──────── Available records

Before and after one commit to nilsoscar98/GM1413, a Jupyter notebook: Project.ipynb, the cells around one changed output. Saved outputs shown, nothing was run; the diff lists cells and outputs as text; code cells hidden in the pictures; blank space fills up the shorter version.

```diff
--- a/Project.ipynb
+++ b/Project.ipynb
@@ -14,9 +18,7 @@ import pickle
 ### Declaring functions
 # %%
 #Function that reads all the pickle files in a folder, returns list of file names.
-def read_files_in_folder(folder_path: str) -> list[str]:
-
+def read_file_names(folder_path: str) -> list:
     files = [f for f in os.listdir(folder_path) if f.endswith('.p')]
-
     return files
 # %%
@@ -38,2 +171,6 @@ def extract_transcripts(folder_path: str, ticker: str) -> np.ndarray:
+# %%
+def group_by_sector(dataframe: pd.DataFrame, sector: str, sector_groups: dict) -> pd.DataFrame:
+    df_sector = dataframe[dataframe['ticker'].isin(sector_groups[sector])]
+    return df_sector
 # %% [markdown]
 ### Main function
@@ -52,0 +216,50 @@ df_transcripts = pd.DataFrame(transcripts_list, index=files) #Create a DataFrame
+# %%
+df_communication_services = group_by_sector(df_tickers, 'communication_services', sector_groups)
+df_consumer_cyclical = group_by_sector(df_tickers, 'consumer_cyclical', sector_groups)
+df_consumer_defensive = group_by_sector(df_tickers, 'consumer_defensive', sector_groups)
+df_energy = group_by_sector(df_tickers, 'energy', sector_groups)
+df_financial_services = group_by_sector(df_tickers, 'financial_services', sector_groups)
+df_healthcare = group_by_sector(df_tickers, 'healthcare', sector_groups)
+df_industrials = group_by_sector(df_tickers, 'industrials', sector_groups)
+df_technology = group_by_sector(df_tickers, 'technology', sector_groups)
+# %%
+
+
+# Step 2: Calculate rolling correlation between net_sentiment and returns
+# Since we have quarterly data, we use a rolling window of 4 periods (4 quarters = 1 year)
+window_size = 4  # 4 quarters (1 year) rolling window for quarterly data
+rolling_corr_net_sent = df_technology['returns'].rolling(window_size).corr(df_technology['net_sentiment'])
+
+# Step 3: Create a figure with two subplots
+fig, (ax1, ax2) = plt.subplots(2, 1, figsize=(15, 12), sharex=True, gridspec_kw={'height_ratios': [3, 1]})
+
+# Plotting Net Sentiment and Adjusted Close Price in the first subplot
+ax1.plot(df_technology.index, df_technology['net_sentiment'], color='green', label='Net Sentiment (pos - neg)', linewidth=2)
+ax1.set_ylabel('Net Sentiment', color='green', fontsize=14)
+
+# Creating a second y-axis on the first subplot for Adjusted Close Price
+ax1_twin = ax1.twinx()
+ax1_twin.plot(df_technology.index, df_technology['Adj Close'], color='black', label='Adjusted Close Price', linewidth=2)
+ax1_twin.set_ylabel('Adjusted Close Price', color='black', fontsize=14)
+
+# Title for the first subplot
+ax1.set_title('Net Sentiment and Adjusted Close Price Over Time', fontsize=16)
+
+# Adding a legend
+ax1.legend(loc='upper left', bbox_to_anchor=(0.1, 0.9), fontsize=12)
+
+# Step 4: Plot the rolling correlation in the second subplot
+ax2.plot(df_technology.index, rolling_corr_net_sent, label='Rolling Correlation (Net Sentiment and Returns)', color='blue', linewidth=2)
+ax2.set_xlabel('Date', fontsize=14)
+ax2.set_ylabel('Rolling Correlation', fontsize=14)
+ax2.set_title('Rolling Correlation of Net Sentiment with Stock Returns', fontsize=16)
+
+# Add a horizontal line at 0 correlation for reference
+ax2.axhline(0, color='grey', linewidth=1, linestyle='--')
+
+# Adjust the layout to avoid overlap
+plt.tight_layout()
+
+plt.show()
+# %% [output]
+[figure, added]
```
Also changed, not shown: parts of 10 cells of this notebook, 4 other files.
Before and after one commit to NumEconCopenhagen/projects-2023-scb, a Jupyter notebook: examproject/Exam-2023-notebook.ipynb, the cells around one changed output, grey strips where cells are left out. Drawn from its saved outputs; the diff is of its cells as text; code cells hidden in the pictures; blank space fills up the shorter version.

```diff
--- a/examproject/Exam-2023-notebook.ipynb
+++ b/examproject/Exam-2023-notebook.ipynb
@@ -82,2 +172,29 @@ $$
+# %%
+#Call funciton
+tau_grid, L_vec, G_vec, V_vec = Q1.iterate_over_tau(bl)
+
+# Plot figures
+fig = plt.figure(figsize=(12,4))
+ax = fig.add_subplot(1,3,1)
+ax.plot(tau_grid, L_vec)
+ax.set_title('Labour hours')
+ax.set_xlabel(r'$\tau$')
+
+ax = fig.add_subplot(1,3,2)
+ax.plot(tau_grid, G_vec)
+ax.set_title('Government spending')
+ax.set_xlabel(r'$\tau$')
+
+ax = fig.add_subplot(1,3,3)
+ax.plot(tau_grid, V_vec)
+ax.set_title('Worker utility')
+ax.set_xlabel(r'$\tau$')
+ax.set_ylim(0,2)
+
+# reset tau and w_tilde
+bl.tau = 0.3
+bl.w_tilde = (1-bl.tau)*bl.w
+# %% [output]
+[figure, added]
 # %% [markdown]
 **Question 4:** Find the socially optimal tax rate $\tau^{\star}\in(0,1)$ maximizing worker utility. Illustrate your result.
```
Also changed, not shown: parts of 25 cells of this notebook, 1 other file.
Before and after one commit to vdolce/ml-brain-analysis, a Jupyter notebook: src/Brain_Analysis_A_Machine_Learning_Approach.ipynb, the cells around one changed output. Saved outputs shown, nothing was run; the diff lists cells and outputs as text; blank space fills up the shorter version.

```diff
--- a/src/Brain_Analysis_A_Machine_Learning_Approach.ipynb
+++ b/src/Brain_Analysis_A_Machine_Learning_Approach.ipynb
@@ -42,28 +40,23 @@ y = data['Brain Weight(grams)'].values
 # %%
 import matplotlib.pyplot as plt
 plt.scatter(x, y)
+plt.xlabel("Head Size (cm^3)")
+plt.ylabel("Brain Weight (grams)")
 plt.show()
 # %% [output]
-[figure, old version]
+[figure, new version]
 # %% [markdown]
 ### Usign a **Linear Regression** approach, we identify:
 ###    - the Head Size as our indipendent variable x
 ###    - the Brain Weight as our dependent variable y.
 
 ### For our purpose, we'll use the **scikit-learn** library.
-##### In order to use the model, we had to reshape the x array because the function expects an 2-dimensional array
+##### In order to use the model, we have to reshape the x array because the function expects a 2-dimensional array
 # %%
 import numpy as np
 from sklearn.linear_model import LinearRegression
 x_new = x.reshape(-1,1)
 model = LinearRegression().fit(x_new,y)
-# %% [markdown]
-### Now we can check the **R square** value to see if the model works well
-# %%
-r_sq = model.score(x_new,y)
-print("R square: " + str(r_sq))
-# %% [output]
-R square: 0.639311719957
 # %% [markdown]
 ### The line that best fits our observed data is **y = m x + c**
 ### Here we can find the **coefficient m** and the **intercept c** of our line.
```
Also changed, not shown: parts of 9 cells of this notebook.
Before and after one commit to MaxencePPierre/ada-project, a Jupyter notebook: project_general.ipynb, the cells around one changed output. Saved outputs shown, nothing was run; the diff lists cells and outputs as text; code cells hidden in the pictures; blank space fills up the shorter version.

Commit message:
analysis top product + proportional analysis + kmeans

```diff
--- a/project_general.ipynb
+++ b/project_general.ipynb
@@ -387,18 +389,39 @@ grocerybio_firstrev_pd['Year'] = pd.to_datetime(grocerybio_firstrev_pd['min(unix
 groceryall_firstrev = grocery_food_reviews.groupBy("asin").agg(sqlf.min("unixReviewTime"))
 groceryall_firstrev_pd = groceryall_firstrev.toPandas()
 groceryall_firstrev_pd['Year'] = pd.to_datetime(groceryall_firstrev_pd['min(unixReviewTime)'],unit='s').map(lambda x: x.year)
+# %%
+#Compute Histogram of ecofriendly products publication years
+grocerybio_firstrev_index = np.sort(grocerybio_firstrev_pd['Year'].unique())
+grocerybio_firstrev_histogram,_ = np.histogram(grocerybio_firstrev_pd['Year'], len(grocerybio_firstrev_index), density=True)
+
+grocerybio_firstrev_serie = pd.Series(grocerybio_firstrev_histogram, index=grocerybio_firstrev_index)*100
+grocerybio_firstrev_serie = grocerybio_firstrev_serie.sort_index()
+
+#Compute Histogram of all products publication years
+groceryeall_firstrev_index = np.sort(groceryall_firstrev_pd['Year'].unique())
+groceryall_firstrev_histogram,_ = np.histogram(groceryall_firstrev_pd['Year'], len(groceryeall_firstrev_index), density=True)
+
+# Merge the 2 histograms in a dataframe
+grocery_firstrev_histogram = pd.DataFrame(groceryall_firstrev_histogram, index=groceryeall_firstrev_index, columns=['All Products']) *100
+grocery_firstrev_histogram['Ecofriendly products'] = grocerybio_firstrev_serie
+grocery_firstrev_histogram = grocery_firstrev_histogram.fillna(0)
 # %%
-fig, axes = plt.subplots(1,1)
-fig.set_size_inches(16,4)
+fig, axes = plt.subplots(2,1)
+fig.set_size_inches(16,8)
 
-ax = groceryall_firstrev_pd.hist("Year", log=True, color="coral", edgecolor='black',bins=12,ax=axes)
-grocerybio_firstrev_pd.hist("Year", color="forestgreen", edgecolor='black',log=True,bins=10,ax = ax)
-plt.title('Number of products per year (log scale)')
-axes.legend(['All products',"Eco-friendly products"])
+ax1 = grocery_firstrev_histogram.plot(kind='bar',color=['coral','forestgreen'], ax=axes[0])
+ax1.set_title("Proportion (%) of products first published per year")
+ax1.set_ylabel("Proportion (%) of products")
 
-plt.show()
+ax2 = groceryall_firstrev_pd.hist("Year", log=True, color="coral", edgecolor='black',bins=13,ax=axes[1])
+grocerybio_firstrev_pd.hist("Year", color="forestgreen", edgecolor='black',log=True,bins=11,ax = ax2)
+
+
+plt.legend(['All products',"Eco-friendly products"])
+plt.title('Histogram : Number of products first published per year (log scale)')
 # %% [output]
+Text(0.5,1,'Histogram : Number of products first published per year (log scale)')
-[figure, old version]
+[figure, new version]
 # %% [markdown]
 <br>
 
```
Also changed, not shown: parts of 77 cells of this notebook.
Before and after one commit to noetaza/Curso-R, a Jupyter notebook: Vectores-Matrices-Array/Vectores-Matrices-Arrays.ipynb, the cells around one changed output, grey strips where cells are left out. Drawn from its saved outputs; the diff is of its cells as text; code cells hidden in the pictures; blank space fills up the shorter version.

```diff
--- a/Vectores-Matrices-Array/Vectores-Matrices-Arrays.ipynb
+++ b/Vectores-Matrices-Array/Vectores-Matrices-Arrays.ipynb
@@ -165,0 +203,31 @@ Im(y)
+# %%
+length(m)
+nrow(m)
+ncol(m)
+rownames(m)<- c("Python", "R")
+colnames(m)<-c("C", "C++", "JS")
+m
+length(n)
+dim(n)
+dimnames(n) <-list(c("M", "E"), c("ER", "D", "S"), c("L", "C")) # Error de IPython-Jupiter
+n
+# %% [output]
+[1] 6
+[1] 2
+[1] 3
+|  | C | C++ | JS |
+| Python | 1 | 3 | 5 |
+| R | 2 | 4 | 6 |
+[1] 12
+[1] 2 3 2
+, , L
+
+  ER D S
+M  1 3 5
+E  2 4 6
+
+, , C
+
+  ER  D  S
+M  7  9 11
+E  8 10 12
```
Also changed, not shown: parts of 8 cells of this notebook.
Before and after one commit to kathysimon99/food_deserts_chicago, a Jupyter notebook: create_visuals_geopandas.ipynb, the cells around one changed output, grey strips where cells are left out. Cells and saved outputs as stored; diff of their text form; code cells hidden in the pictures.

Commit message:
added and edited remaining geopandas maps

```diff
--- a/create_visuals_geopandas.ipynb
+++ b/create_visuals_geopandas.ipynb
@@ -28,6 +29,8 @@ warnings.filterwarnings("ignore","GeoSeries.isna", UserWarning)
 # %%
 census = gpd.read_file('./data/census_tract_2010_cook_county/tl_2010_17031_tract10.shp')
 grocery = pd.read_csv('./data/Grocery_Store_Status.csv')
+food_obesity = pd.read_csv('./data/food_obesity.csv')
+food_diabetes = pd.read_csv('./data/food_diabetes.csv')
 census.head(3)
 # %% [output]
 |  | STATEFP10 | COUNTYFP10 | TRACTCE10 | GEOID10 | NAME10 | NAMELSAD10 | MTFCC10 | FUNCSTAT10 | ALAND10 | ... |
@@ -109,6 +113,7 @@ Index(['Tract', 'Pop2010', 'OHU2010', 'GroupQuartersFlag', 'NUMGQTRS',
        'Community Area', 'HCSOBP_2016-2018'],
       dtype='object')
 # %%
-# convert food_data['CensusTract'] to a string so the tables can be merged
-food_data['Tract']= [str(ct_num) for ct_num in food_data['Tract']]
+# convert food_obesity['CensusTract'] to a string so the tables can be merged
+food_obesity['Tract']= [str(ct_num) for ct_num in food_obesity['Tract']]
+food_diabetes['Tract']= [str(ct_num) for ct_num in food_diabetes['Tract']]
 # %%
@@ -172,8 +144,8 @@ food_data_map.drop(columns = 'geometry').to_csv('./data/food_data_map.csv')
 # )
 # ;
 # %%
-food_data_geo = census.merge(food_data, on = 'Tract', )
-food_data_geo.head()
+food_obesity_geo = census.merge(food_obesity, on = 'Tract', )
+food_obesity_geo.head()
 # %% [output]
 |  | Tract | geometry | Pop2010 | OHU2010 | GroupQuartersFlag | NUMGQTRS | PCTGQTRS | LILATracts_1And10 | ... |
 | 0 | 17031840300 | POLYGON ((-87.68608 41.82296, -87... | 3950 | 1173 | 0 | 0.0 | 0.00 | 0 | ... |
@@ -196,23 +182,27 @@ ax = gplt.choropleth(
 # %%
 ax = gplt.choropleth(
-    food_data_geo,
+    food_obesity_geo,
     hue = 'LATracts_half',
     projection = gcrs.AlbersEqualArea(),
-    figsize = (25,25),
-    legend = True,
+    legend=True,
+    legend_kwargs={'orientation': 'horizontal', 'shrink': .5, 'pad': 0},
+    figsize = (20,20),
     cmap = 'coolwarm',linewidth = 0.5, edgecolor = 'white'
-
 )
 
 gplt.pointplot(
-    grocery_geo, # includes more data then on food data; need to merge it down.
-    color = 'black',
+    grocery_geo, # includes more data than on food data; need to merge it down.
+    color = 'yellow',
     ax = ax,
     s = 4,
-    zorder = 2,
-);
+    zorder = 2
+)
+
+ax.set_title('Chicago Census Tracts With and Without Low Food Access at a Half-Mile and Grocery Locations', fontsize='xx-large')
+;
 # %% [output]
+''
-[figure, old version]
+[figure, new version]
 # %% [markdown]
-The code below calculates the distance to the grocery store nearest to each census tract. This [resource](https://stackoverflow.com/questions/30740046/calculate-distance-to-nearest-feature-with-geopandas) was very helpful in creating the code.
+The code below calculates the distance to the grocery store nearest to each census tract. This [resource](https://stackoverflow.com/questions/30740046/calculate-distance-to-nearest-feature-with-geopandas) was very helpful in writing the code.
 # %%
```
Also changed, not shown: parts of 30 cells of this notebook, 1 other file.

────────────────

* _What the task requires_:
The word "bins" appears in some lines of the data. Copy every one of those lines.

* _Result_:
-ax = groceryall_firstrev_pd.hist("Year", log=True, color="coral", edgecolor='black',bins=12,ax=axes)
-grocerybio_firstrev_pd.hist("Year", color="forestgreen", edgecolor='black',log=True,bins=10,ax = ax)
+ax2 = groceryall_firstrev_pd.hist("Year", log=True, color="coral", edgecolor='black',bins=13,ax=axes[1])
+grocerybio_firstrev_pd.hist("Year", color="forestgreen", edgecolor='black',log=True,bins=11,ax = ax2)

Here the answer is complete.